*** PROVIDED RECORDS Section Begins ***

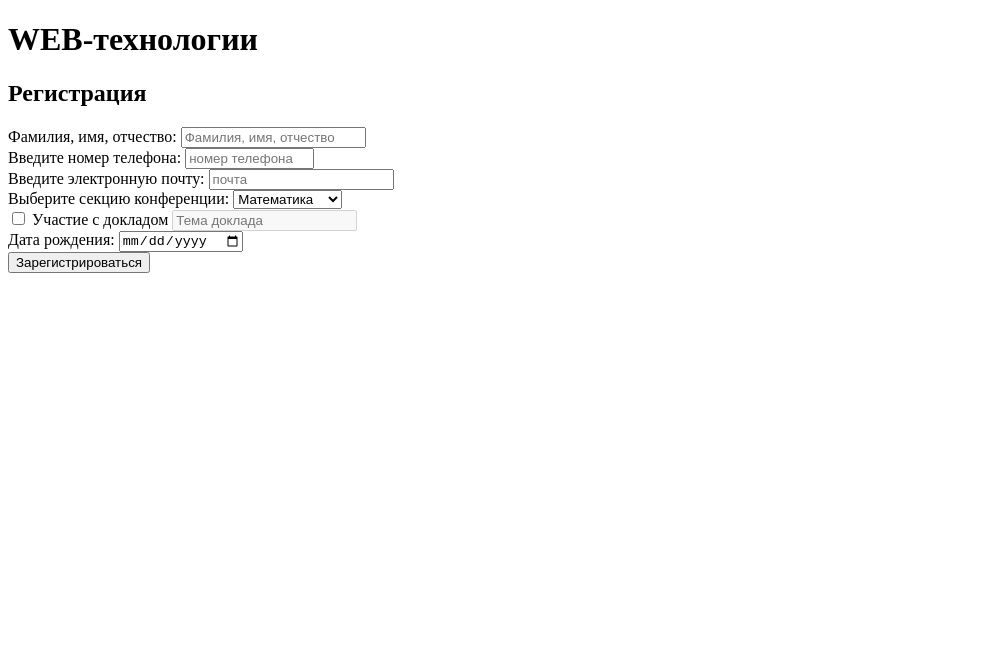
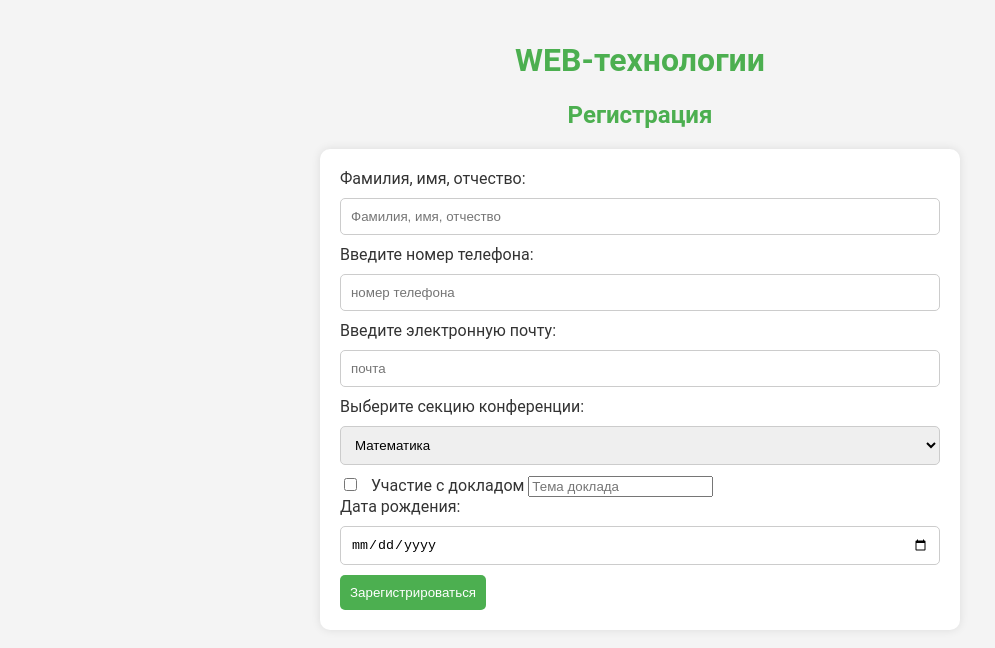
Before and after one commit to VApfaL/WEbawteh, a plain HTML site: page index.html in a window 1280 px wide. Shown: the whole page, without its empty margins (0-995 px from the left). Drawn offline with Linux system fonts and the light colour scheme.

Commit message:
Add files via upload

```diff
--- a/index.html
+++ b/index.html
@@ -1,16 +1,17 @@
 <!DOCTYPE html>
-<html lang="en">
+<html lang="ru">
 <head>
     <meta charset="UTF-8">
     <meta http-equiv="X-UA-Compatible" content="IE=edge">
     <meta name="viewport" content="width=device-width, initial-scale=1.0">
     <title>Регистрация</title>
+    <link rel="stylesheet" href="styles.css"> <!-- Подключаем стили -->
     <script src="script.js" defer></script>
 </head>
 <body>
     <h1>WEB-технологии</h1>
     <h2>Регистрация</h2>
-    <form id="registrationForm" action="register.php" method="POST">
+    <form id="registrationForm">
         <div>
             <label for="username">Фамилия, имя, отчество:</label>
             <input type="text" name="username" id="username"
@@ -32,24 +33,23 @@
         </div>
         <div>
             <label for="section">Выберите секцию конференции:</label>
-            <select name="section" id="section">
+            <select name="section" id="section" required>
                 <option value="математика">Математика</option>
                 <option value="физика">Физика</option>
                 <option value="информатика">Информатика</option>
             </select>
         </div>
         <div>
-            <input type="checkbox" id="hasReport" onclick="toggleReportInput(this)"/> Участие с докладом
-            <input id="name2" name="name2" disabled="disabled" placeholder="Тема доклада" />
+            <input type="checkbox" id="hasReport" onclick="toggleReportInput(this)"/>
+            <label for="hasReport">Участие с докладом</label>
+            <input id="name2" name="name2" placeholder="Тема доклада" oninput="toggleSubmitButton()" />
         </div>
-
         <div>
             <label for="birthday">Дата рождения:</label>
-            <input type="date" id="birthday" name="birthday" required>
+            <input type="date" id="birthday" name="birthday"> <!-- Убрали атрибут required -->
         </div>
 
         <input type="submit" value="Зарегистрироваться">
     </form>
-
 </body>
 </html>
--- a/script.js
+++ b/script.js
@@ -1,3 +1,26 @@
+function toggleReportInput(checkbox) {
+    const reportInput = document.getElementById('name2');
+    if (checkbox.checked) {
+        reportInput.required = true; // Делаем поле обязательным
+    } else {
+        reportInput.required = false; // Убираем обязательность
+        reportInput.value = ''; // Очищаем поле, если чекбокс выключен
+    }
+}
+
+function toggleSubmitButton() {
+    const checkbox = document.getElementById('hasReport');
+    const reportInput = document.getElementById('name2');
+    const submitButton = document.querySelector('input[type="submit"]');
+
+    // Кнопка всегда активна
+    if (checkbox.checked) {
+        submitButton.disabled = reportInput.value.trim() === ''; // Проверяем заполненность поля, если чекбокс включён
+    } else {
+        submitButton.disabled = false; // Кнопка активна, если чекбокс выключен
+    }
+}
+
 document.getElementById('registrationForm').addEventListener('submit', function(event) {
     event.preventDefault(); // Предотвращаем отправку формы
 
@@ -10,17 +33,4 @@ document.getElementById('registrationForm').addEventListener('submit', function(
 
     // Перенаправляем на страницу с результатами
     window.location.href = 'result.html';
-})
-
-function toggleReportInput(checkbox) {
-    var input = document.getElementById('name2');
-    if (checkbox.checked) {
-        input.disabled = false;
-        input.required = true; // Делаем поле обязательным
-        input.focus();
-    } else {
-        input.disabled = true;
-        input.required = false; // Убираем обязательность
-        input.value = ""; // Очищаем поле при отключении
-    }
-}
+});
--- /dev/null
+++ b/styles.css
@@ -0,0 +1,88 @@
+/* styles.css */
+
+/* Общие стили */
+body {
+    font-family: 'Roboto', sans-serif; /* Подключаем шрифт Roboto */
+    background-color: #f4f4f4; /* Светлый фон */
+    color: #333; /* Цвет текста */
+    margin: 0;
+    padding: 20px;
+}
+
+/* Заголовки */
+h1, h2 {
+    text-align: center;
+    color: #4CAF50; /* Цвет заголовков */
+}
+
+/* Формы */
+form {
+    max-width: 600px; /* Максимальная ширина формы */
+    margin: 20px auto; /* Центрируем форму */
+    padding: 20px; /* Отступы внутри формы */
+    background: #fff; /* Белый фон для формы */
+    border-radius: 10px; /* Закругленные углы */
+    box-shadow: 0 0 10px rgba(0, 0, 0, 0.1); /* Тень */
+}
+
+/* Поля ввода и селект */
+input[type="text"],
+input[type="tel"],
+input[type="email"],
+input[type="date"],
+select {
+    width: 100%; /* Полная ширина */
+    padding: 10px; /* Отступы */
+    margin: 10px 0; /* Отступы сверху и снизу */
+    border: 1px solid #ccc; /* Обводка */
+    border-radius: 5px; /* Закругленные углы */
+    box-sizing: border-box; /* Учитываем отступы и границы в ширине */
+}
+
+/* Кнопка отправки */
+input[type="submit"] {
+    background-color: #4CAF50; /* Цвет кнопки */
+    color: white; /* Цвет текста на кнопке */
+    border: none; /* Без обводки */
+    cursor: pointer; /* Указатель при наведении */
+    padding: 10px; /* Отступы */
+    border-radius: 5px; /* Закругленные углы */
+    transition: background-color 0.3s ease; /* Плавный переход */
+}
+
+input[type="submit"]:hover {
+    background-color: #45a049; /* Цвет кнопки при наведении */
+}
+
+/* Чекбокс */
+input[type="checkbox"] {
+    margin-right: 10px; /* Отступ справа */
+}
+
+/* Подвал */
+footer {
+    text-align: center;
+    margin-top: 20px;
+    padding: 10px 0;
+}
+
+/* Результаты */
+#result {
+    max-width: 600px; /* Максимальная ширина блока с результатами */
+    margin: 20px auto; /* Центрируем блок */
+    padding: 20px; /* Отступы */
+    background: #fff; /* Белый фон */
+    border-radius: 10px; /* Закругленные углы */
+    box-shadow: 0 0 10px rgba(0, 0, 0, 0.1); /* Тень */
+}
+
+/* Адаптивность */
+@media (max-width: 600px) {
+    body {
+        padding: 10px; /* Уменьшаем отступы на мобильных устройствах */
+    }
+
+    form {
+        padding: 10px; /* Уменьшаем отступы внутри формы */
+    }
+}
```
Also changed, not shown: result.html (+2 -1 lines).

*** PROVIDED RECORDS Section Ends ***

PROBLEM TO SOLVE: Return a copy of every line in the records that includes the string "background".

REPLY TO THE TASK:
+    background-color: #f4f4f4; /* Светлый фон */
+    background: #fff; /* Белый фон для формы */
+    background-color: #4CAF50; /* Цвет кнопки */
+    transition: background-color 0.3s ease; /* Плавный переход */
+    background-color: #45a049; /* Цвет кнопки при наведении */
+    background: #fff; /* Белый фон */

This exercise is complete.